To answer the question of why tree staking should be avoided, one can turn to the latest Extension Service advice or to the nearly 2000 year old words of Seneca:
No tree becomes rooted and sturdy unless many a wind assails it. For by its very tossing it tightens its grip and plants its roots more securely; the fragile trees are those that have grown in a sunny valley. It is, therefore, to the advantage even if good men, to the end that they may be unafraid, to live constantly amidst alarms and to bear with patience the happenings which are ills to him only who ill supports them.
Moving from practical philosophical advice to practical horticultural advice, let’s say you have a tree from the nursery that is too weak to stand on it’s own. Or you need to stake a tree planted in a public place to keep people from pulling on it. What do you do? Linda Chalker-Scott, Ph.D., Extension Horticulturist at Washington State University has some advice:
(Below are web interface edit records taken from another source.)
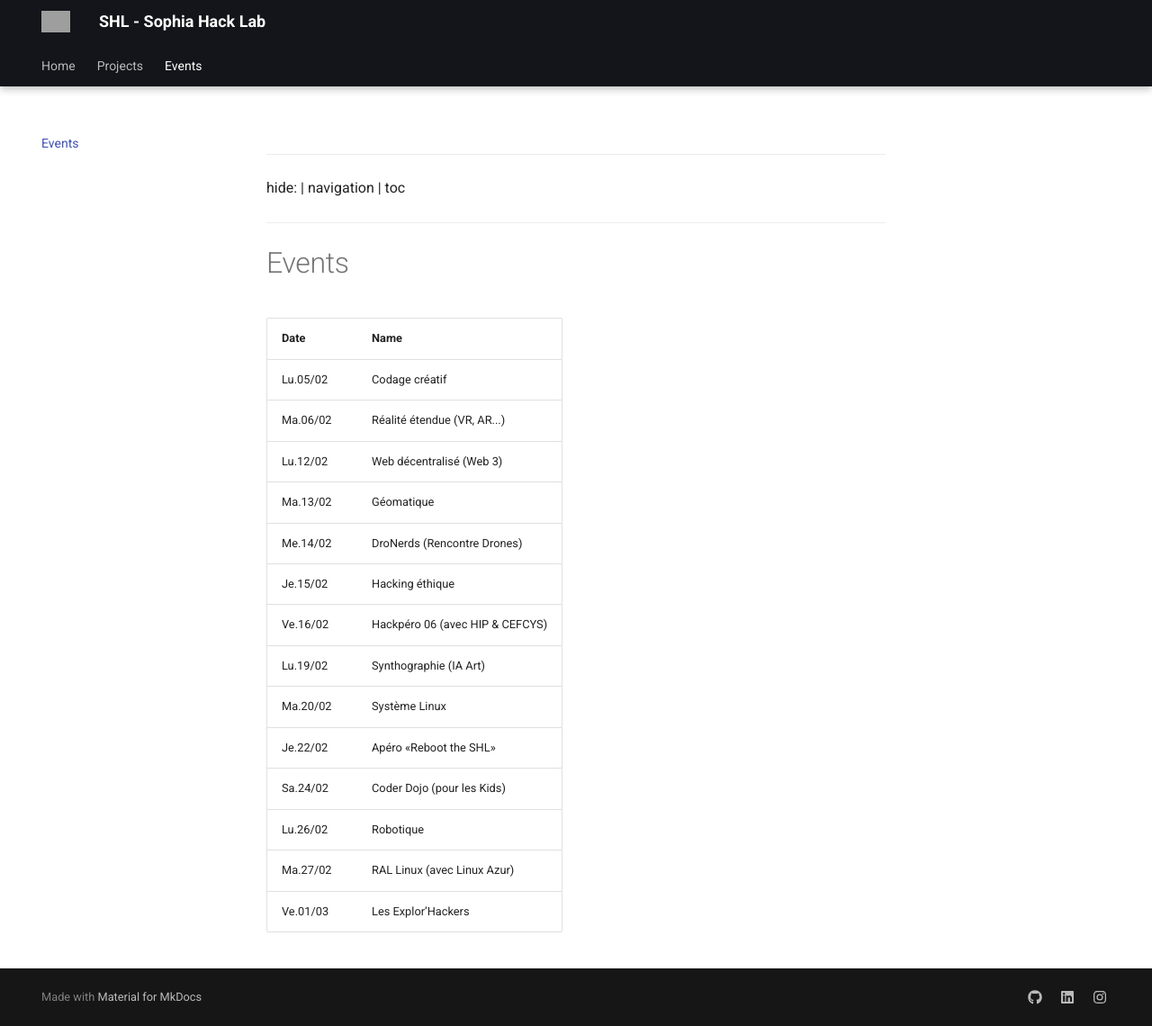
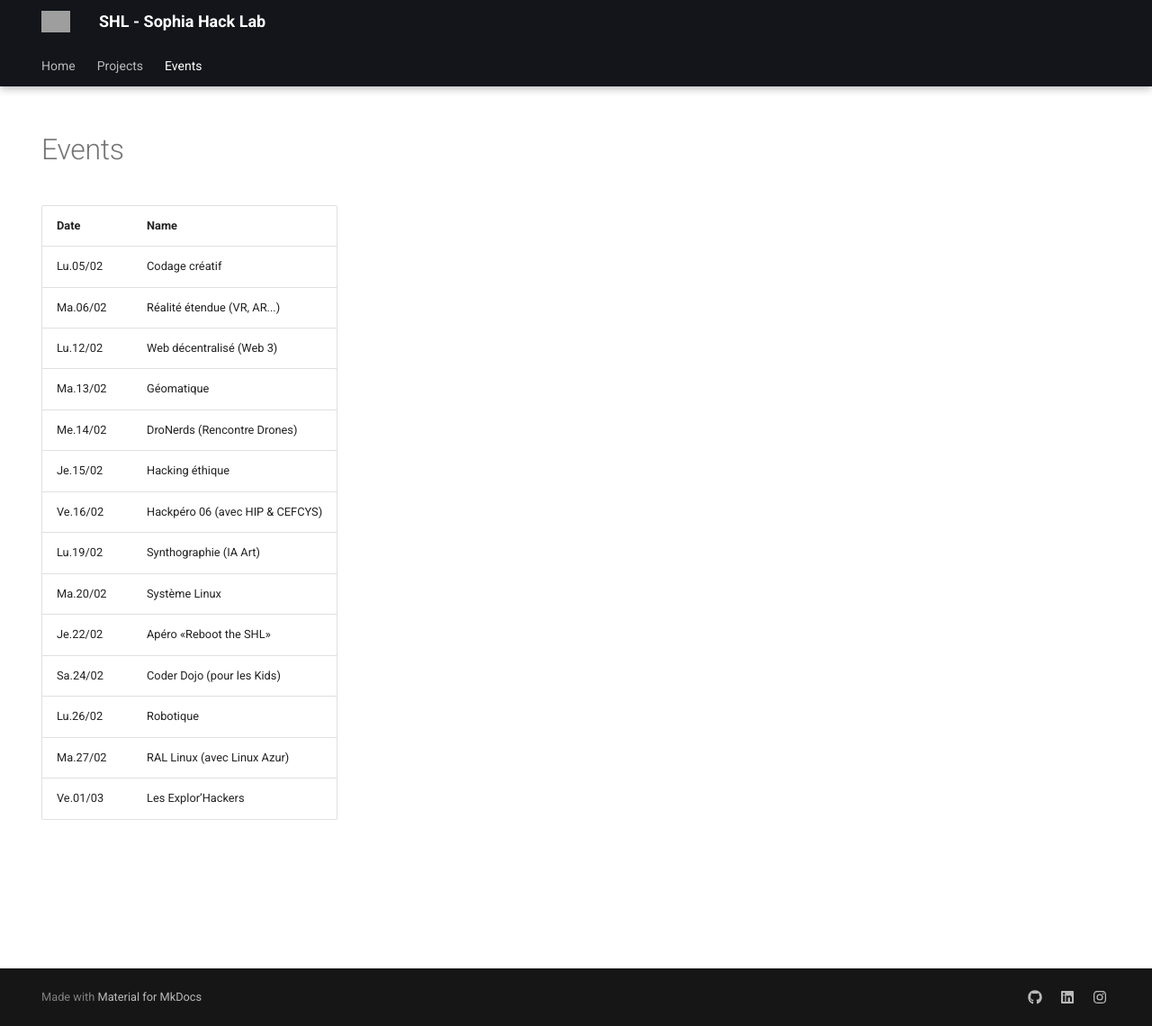
Before and after one commit to dotdc/mkdocs-example, an MkDocs documentation site: the page built from docs/events.md, in a window 1280 px wide and 1140 px high. Shown: the whole window at 90% size. Built offline with MkDocs 1.6.1 and Material for MkDocs 9.7.7, drawn with Linux system fonts in a browser that asks for light colours; plug-ins that fetch from the network failed and are left out; grey boxes are pictures that could not be loaded.

Commit message:
fix: hide in events
Signed-off-by: David Calvert <david@0xdc.me>

```diff
--- a/docs/events.md
+++ b/docs/events.md
@@ -1,7 +1,7 @@
 ---
 hide:
-  | navigation
-  | toc
+  - navigation
+  - toc
 ---
 
 # Events
```
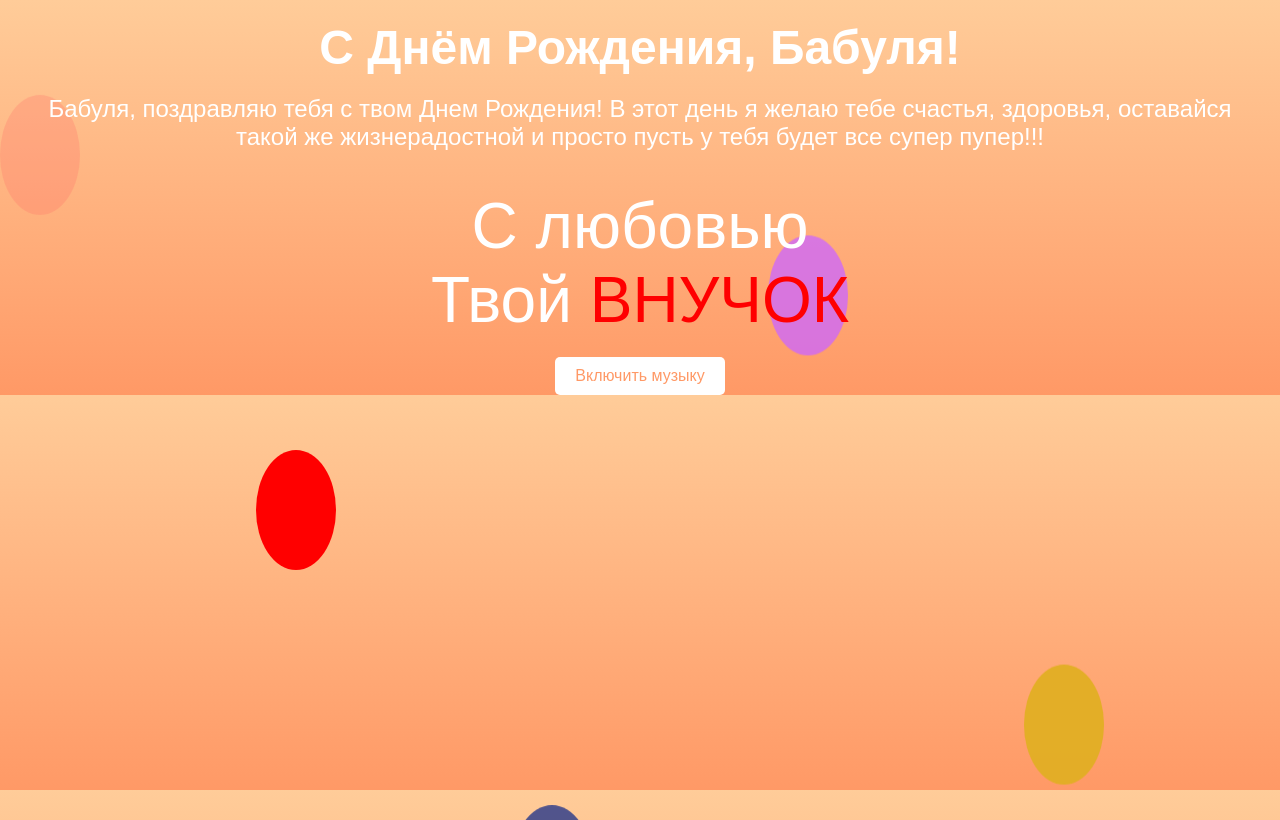
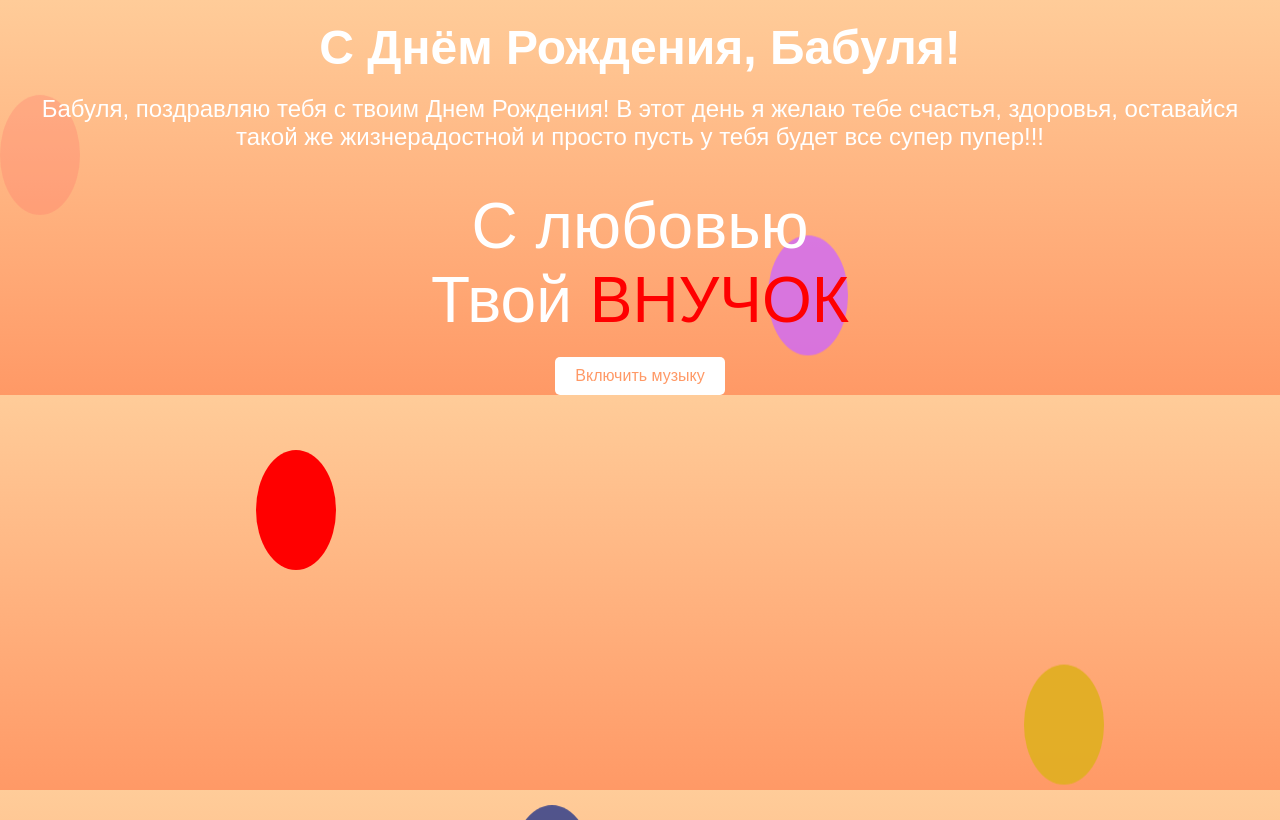
Before and after one commit to rizukkkkzse/haapybirthday, a plain HTML site: page index.html in a window 1280 px wide. Drawn offline with Linux system fonts and the light colour scheme.

Commit message:
Update index.html

```diff
--- a/index.html
+++ b/index.html
@@ -82,7 +82,7 @@
         <div class="balloon"></div>
     </div>
     <h1>С Днём Рождения, Бабуля!</h1>
-    <p>Бабуля, поздравляю тебя с твом Днем Рождения! В этот день я желаю тебе счастья, здоровья, оставайся такой же жизнерадостной и просто пусть у тебя будет все супер пупер!!!</p>
+    <p>Бабуля, поздравляю тебя с твоим Днем Рождения! В этот день я желаю тебе счастья, здоровья, оставайся такой же жизнерадостной и просто пусть у тебя будет все супер пупер!!!</p>
     <br>
    <a>С любовью</a>
     <br>
```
• If trees must be staked, place stakes as low as possible but no higher than 2/3 the height of the tree.
• Materials used to tie the tree to the stake should be flexible and allow for movement all the way down to the ground so that trunk taper develops correctly.
• Remove all staking material after roots have established. This can be as early as a few months, but should be no longer than one growing season
Now, back to the philosophical: Seneca’s tree analogy is a good example of a system that benefits from chaos and shock. This idea is the subject of Nassim Taleb’s new book on what he calls “anti-fragility“.
By contrast, natural or organic systems are antifragile: They need some dose of disorder in order to develop. Deprive your bones of stress and they become brittle. This denial of the antifragility of living or complex systems is the costliest mistake that we have made in modern times. Stifling natural fluctuations masks real problems, causing the explosions to be both delayed and more intense when they do take place. As with the flammable material accumulating on the forest floor in the absence of forest fires, problems hide in the absence of stressors, and the resulting cumulative harm can take on tragic proportions.
For more advice on tree staking see:
North Carolina State University’s Staking Recent Transplants
University of Minnesota’s guide to Staking and Guying Trees
Linda Chalker-Scott’s pdf on The Myth of Staking
Update: Please note an exception to these tree staking rules regarding certain kinds of dwarf fruit trees. See the comments for the details. Thanks C.